Often local businesses – including community enterprises – were able to generate income and social benefits from woodlands that a mainstream industrial approach had failed.
And a variety of ownership models for woodlands, from individuals to community trusts to partnerships were shown to have a proven track record in acquiring and managing woodlands in ways that contribute greatly to local wellbeing.
One delegate noted that it was “so difficult to tie all these themes together, but the format worked brilliantly” whilst another simply described the event as “inspirational”.
As the debate on Scottish forestry continues, with both a draft Forestry Bill and a review of the Scottish Forestry Strategy expected in coming months, this was a timely and invaluable reminder that forestry is a ‘broad church’ and that the potential of a local approach has yet to be fully realised.
David Shepherd, Owner, Craggach Woods
“this was one of those conferences you know you’ll always remember – I was there when it happened, a significant change’
Gordon Gray Stephens, Convenor, Forest Policy Group
“We were able to gather together an impressive range of people, both on the platform and the floor, people who are getting things done to release value from Scotland’s woodlands. We need to make sure that Scottish Government also pays attention to this incredibly important part of our forestry sector”

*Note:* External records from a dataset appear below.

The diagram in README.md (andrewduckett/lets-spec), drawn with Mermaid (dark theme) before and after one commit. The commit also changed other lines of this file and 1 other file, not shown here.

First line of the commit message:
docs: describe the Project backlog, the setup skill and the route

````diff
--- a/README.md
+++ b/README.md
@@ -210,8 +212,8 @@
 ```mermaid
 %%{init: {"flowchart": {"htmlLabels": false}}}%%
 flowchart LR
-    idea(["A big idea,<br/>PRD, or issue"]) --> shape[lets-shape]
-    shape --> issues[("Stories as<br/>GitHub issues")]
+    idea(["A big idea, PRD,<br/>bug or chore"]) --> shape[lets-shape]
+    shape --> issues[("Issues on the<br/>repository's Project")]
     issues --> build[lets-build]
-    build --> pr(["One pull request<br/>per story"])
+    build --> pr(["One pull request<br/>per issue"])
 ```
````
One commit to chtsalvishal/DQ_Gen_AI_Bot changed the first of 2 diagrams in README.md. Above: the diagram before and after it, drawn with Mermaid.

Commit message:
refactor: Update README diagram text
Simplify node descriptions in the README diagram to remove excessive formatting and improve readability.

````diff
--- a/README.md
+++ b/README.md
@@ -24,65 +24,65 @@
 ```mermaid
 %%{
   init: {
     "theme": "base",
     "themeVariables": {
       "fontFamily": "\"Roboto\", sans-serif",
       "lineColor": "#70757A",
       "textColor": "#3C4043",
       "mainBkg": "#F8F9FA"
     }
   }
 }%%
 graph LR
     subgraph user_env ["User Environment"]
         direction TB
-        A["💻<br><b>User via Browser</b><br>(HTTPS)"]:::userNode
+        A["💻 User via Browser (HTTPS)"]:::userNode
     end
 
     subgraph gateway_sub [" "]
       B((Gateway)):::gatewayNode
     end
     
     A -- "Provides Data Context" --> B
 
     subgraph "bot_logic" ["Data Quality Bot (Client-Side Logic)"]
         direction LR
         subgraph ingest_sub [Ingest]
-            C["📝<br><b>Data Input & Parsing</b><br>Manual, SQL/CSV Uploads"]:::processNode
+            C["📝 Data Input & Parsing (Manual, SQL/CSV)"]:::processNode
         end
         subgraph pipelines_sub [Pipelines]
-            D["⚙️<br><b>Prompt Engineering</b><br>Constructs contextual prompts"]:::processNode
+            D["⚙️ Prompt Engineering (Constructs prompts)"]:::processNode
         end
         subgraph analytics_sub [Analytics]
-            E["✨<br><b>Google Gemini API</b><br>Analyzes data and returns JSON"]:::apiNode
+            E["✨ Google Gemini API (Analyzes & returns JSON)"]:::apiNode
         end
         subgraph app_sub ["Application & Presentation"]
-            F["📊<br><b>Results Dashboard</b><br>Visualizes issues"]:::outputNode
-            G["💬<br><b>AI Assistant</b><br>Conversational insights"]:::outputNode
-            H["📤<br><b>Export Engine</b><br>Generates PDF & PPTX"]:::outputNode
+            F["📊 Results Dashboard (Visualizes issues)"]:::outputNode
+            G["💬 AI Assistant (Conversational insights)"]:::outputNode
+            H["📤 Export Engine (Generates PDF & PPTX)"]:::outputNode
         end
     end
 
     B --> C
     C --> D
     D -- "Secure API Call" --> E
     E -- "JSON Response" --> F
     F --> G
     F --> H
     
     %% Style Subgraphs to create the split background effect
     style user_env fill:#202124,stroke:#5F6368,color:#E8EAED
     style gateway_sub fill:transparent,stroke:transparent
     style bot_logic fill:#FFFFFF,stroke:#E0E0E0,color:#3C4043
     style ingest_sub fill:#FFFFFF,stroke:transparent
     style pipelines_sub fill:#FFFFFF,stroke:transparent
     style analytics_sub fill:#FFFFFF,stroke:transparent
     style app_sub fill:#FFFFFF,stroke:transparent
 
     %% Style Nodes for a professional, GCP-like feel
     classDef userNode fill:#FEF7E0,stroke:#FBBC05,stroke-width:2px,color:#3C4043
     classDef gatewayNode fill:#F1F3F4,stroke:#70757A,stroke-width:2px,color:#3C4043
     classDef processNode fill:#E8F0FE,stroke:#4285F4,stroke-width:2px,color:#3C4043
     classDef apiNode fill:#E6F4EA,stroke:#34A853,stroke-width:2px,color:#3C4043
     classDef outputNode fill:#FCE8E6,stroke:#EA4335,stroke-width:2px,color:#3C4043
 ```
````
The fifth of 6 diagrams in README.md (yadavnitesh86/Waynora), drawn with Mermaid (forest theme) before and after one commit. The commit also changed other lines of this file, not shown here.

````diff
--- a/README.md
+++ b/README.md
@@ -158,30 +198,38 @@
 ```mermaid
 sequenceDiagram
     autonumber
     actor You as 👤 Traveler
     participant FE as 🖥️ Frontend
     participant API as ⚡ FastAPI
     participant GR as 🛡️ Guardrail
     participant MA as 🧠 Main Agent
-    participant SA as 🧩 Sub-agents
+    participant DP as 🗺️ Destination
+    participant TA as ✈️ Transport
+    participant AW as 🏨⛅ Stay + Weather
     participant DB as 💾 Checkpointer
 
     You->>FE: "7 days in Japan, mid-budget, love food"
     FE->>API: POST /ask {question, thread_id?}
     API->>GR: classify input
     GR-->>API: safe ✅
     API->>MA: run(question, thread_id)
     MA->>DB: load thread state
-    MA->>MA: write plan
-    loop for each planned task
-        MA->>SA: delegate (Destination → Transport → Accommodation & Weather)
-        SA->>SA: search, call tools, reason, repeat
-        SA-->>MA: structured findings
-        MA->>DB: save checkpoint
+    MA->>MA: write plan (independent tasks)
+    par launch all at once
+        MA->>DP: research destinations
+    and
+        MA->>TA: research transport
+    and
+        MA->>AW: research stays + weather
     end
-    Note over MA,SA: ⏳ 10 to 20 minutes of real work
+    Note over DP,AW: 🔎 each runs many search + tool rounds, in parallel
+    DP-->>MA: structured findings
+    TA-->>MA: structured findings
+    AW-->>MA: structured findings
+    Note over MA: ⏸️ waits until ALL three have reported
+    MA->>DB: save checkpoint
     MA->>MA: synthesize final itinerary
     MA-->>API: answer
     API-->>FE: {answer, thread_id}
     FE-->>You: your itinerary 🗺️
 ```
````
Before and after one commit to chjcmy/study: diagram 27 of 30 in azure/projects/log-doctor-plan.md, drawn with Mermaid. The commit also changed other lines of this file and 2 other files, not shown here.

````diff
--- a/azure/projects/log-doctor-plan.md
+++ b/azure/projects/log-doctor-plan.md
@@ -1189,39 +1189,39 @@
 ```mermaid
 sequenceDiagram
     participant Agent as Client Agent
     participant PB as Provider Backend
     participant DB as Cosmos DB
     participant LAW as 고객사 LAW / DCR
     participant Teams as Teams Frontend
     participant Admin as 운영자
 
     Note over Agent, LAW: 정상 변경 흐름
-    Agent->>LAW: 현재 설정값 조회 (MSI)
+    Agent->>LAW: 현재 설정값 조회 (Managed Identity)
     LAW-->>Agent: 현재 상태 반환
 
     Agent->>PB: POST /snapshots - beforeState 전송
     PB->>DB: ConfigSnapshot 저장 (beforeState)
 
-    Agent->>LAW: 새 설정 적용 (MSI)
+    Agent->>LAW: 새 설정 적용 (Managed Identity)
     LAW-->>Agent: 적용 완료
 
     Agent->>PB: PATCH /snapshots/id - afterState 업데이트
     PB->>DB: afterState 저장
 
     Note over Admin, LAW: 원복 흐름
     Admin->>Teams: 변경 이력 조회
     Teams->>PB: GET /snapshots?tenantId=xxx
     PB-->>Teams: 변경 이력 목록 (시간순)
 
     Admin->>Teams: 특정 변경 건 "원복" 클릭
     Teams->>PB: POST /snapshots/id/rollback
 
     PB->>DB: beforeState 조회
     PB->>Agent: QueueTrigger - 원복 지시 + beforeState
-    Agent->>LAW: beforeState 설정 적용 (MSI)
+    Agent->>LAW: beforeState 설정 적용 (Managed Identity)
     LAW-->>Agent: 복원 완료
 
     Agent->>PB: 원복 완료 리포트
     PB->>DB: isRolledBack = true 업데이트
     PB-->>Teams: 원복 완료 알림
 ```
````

- The Forest Policy Group (FPG) seeks to further the development of sustainable forestry in Scotland, by contributing informed inputs to the policy debate. Its membership is drawn from woodland organisations, forestry and land use professionals and timber users, who subscribe to a view of forestry in which:
- environmental and social issues are treated as core parts of forestry on an equal footing with economic interests; and
- diversity is actively fostered – diversity of tree species and woodland types, woodland tenure, management approaches, timber production and processing, and wider economic opportunities.
- FPG has produced a number of policy papers which are available from the Group’s website
- FPG received financial support towards the costs of running the conference from Forestry Commission Scotland (FCS) and Highlands & Islands Enterprise.
- The summary conference report can be found here